Sophie Monet's Dangerous Tools
If you thought jewelry-making was a delicate craft—well, read on.
Sophie Monet Okulick’s elegant wood-and-rock designs might be polished, but the process of making them is as dangerous and messy as it is intense. “I cut myself all the time—my hands are so messed up,” she L.A.-based phenom explains. “But I just really like to work with my hands. Getting that end result is really satisfying and makes me feel so good.” These are five of the awesome-scary tools she uses along the way.
“That’s my dremel—it looks like fun, but it is a monster. I use that to carve out the settings in the rings and necklaces. I wear a mask because my face is so close to it, and it gets sawdust everywhere. It got stuck in my hair once—it was terrible. So now I have my rule: I always have to wear my hair up. I don’t know why that wasn’t the rule to begin with.”
“I cut all my forms on the band saw. The blades break a lot—so that’s a challenge—and you have to careful you don’t get your fingers too close to it.”
“The belt sander gets me the fine detail and the softness that I want the finished product to have. I experiment with it most often because you can change things the fastest. You can stand over a belt sander for an hour, making something smaller and smaller and smaller. When my friends come over and want to make something, I hand them a random scrap piece and let them go to work.”
“I use an epoxy to attach the rocks. It’s messy because if you use too much, it’s difficult to clean up the edges. I try to wear gloves, but I a lot of times I have to use lacquer thinner to get it off my hands.”

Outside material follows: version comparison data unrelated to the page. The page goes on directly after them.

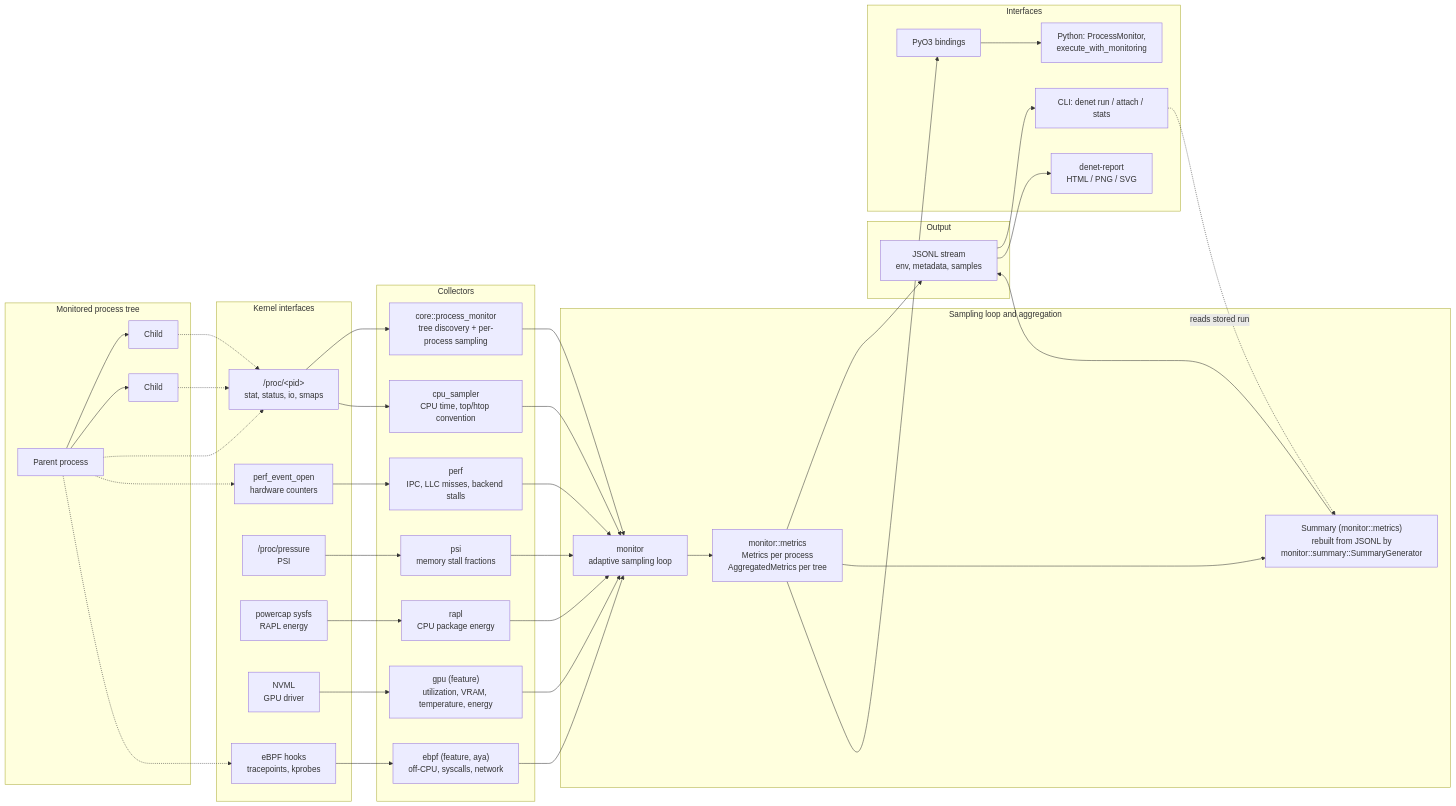
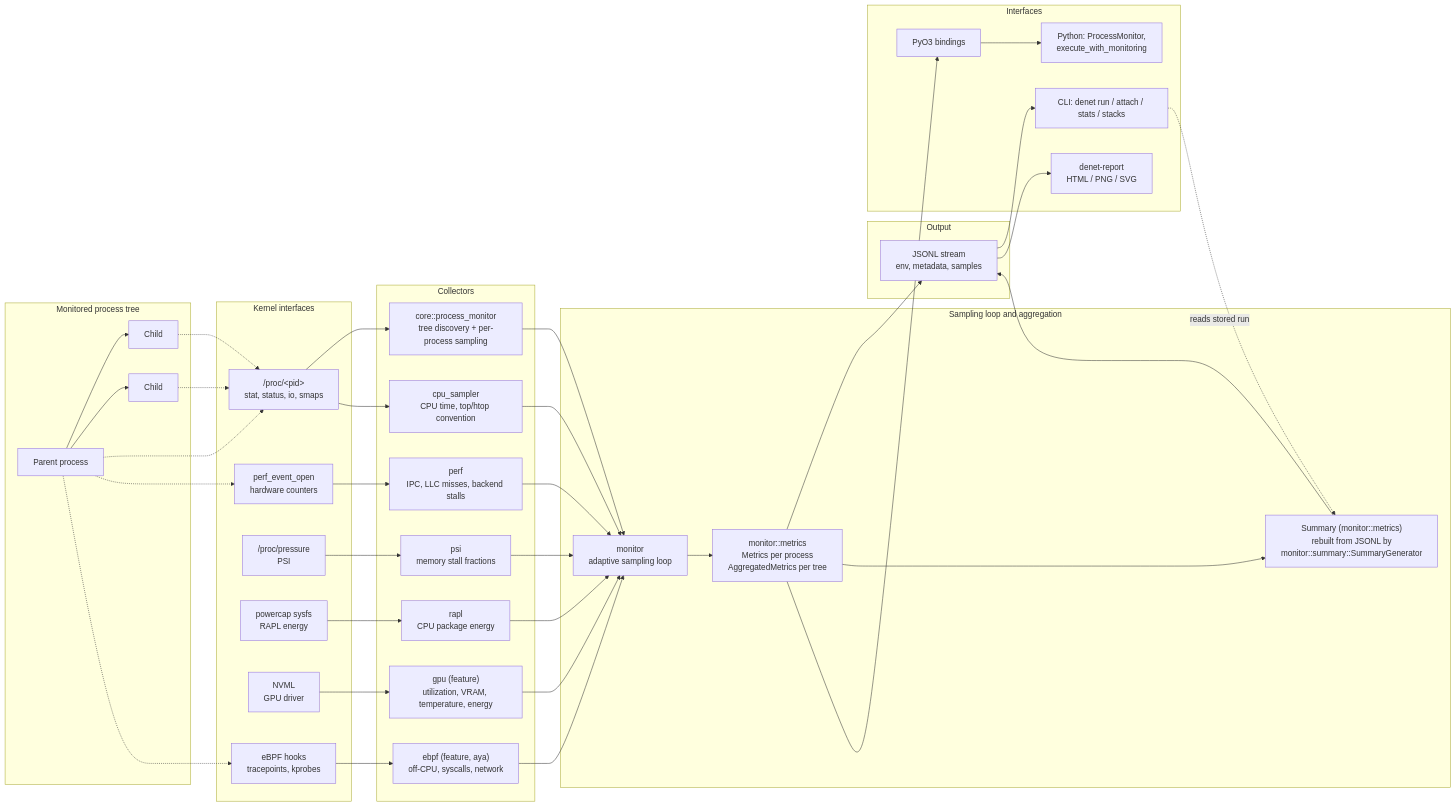
One commit to btraven00/denet changed the diagram in docs/architecture.md. Above: the diagram before and after it, drawn with Mermaid. The commit also changed 7 other files, not shown here.

First line of the commit message:
feat(cli): export off-CPU stacks for flamegraph tools (denet stacks)

````diff
--- a/docs/architecture.md
+++ b/docs/architecture.md
@@ -7,78 +7,78 @@
 ```mermaid
 flowchart LR
     subgraph TARGET["Monitored process tree"]
         P["Parent process"]
         C1["Child"]
         C2["Child"]
         P --> C1
         P --> C2
     end
 
     subgraph SOURCES["Kernel interfaces"]
         PROC["/proc/&lt;pid&gt;<br/>stat, status, io, smaps"]
         PERFEV["perf_event_open<br/>hardware counters"]
         PSIF["/proc/pressure<br/>PSI"]
         RAPLF["powercap sysfs<br/>RAPL energy"]
         NVML["NVML<br/>GPU driver"]
         BPF["eBPF hooks<br/>tracepoints, kprobes"]
     end
 
     subgraph COLLECT["Collectors"]
         PM["core::process_monitor<br/>tree discovery + per-process sampling"]
         CPUS["cpu_sampler<br/>CPU time, top/htop convention"]
         PERF["perf<br/>IPC, LLC misses, backend stalls"]
         PSI["psi<br/>memory stall fractions"]
         RAPL["rapl<br/>CPU package energy"]
         GPU["gpu (feature)<br/>utilization, VRAM, temperature, energy"]
         EBPF["ebpf (feature, aya)<br/>off-CPU, syscalls, network"]
     end
 
     subgraph CORE["Sampling loop and aggregation"]
         LOOP["monitor<br/>adaptive sampling loop"]
         MET["monitor::metrics<br/>Metrics per process<br/>AggregatedMetrics per tree"]
         SUM["Summary (monitor::metrics)<br/>rebuilt from JSONL by<br/>monitor::summary::SummaryGenerator"]
     end
 
     subgraph OUT["Output"]
         JSONL["JSONL stream<br/>env, metadata, samples"]
     end
 
     subgraph IFACE["Interfaces"]
-        CLI["CLI: denet run / attach / stats"]
+        CLI["CLI: denet run / attach / stats / stacks"]
         PYO3["PyO3 bindings"]
         PYAPI["Python: ProcessMonitor,<br/>execute_with_monitoring"]
         REPORT["denet-report<br/>HTML / PNG / SVG"]
     end
 
     P -.-> PROC
     C1 -.-> PROC
     C2 -.-> PROC
     P -.-> PERFEV
     P -.-> BPF
 
     PROC --> PM
     PROC --> CPUS
     PERFEV --> PERF
     PSIF --> PSI
     RAPLF --> RAPL
     NVML --> GPU
     BPF --> EBPF
 
     PM --> LOOP
     CPUS --> LOOP
     PERF --> LOOP
     PSI --> LOOP
     RAPL --> LOOP
     GPU --> LOOP
     EBPF --> LOOP
 
     LOOP --> MET
     MET --> JSONL
     MET --> SUM
     SUM --> JSONL
 
     JSONL --> CLI
     JSONL --> REPORT
     MET --> PYO3 --> PYAPI
     CLI -.reads stored run.-> SUM
 ```
````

“The drill press is what I use when I make my rings, to make the hole for your finger. I pull it down and drill a clean circle into the wood. You really have to have a tight grip on everything.”